## EXERCISE
If a line in the records below contains the word "info", copy it.

## DATA TO USE
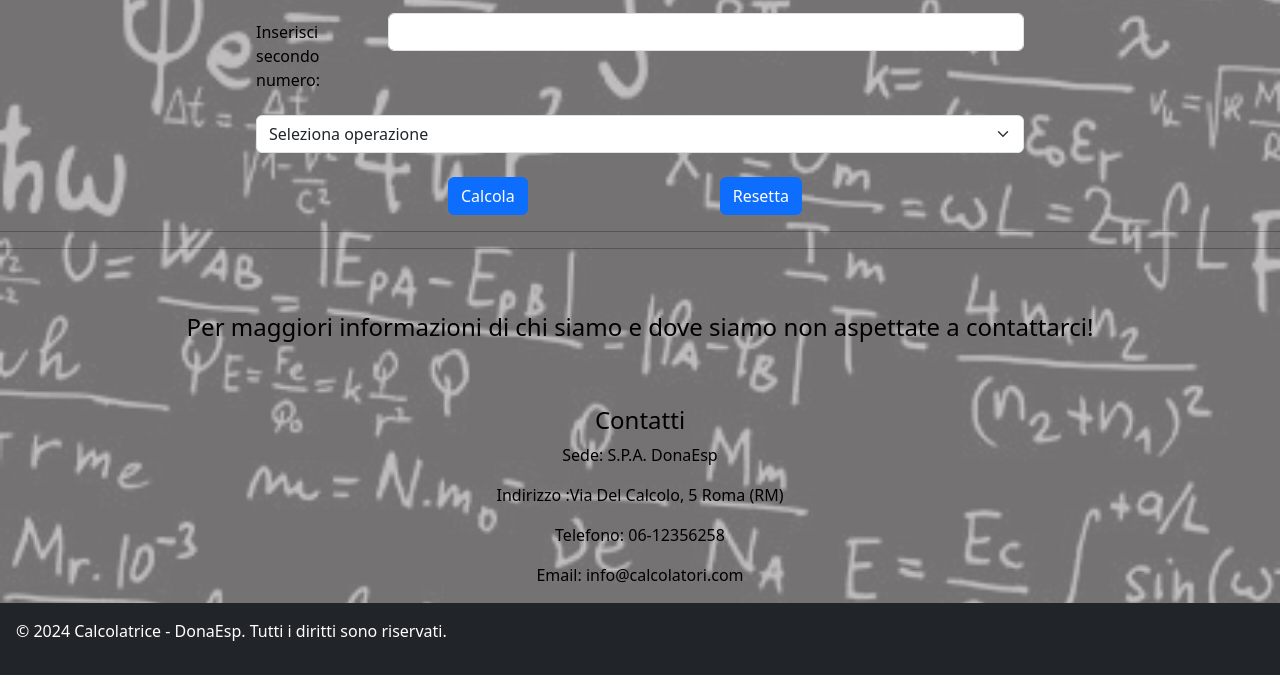
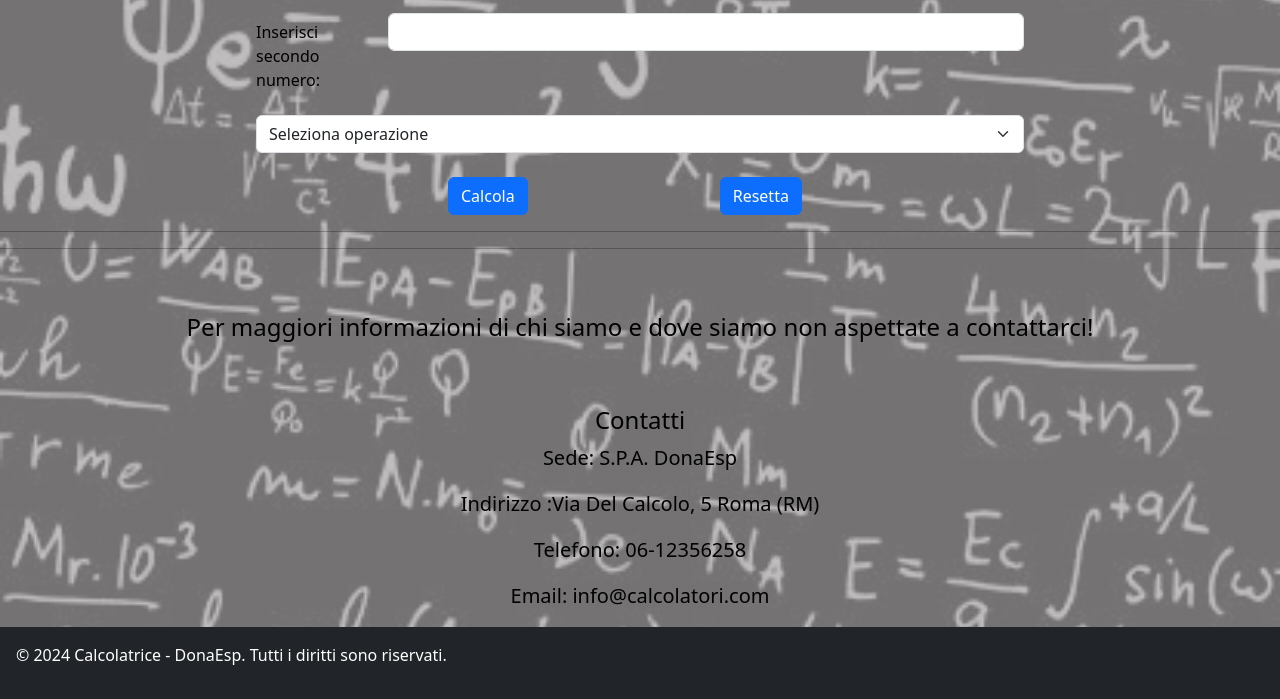
Before and after one commit to FrancescooEspositoo/calcolatrice, a plain HTML site: page index.html in a window 1280 px wide. Shown: the part 231-930 px from the top of the page. Before the commit the page ends 906 px from the top, so only its background shows below. Drawn offline with nearby package versions, Linux system fonts and the light colour scheme.

Commit message:
Add files via upload

```diff
--- a/index.html
+++ b/index.html
@@ -166,12 +166,15 @@
 
     <div class="contatti">
         <h4>Contatti</h4>
-        <address>
-            <p>Sede: S.P.A. DonaEsp</p>
-            <p>Indirizzo :Via Del Calcolo, 5 Roma (RM)</p>
-            <p>Telefono: 06-12356258</p>
-            <p>Email: info@calcolatori.com</p>
-        </address>
+        <figure class="text-center">
+            <blockquote class="blockquote">
+                <p>Sede: S.P.A. DonaEsp</p>
+                <p>Indirizzo :Via Del Calcolo, 5 Roma (RM)</p>
+                <p>Telefono: 06-12356258</p>
+                <p>Email: info@calcolatori.com</p>
+            </blockquote>
+        </figure>
+
     </div>
 
     <div class="text-bg-dark p-3">
```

## THE COMPLETED TASK
-            <p>Email: info@calcolatori.com</p>
+                <p>Email: info@calcolatori.com</p>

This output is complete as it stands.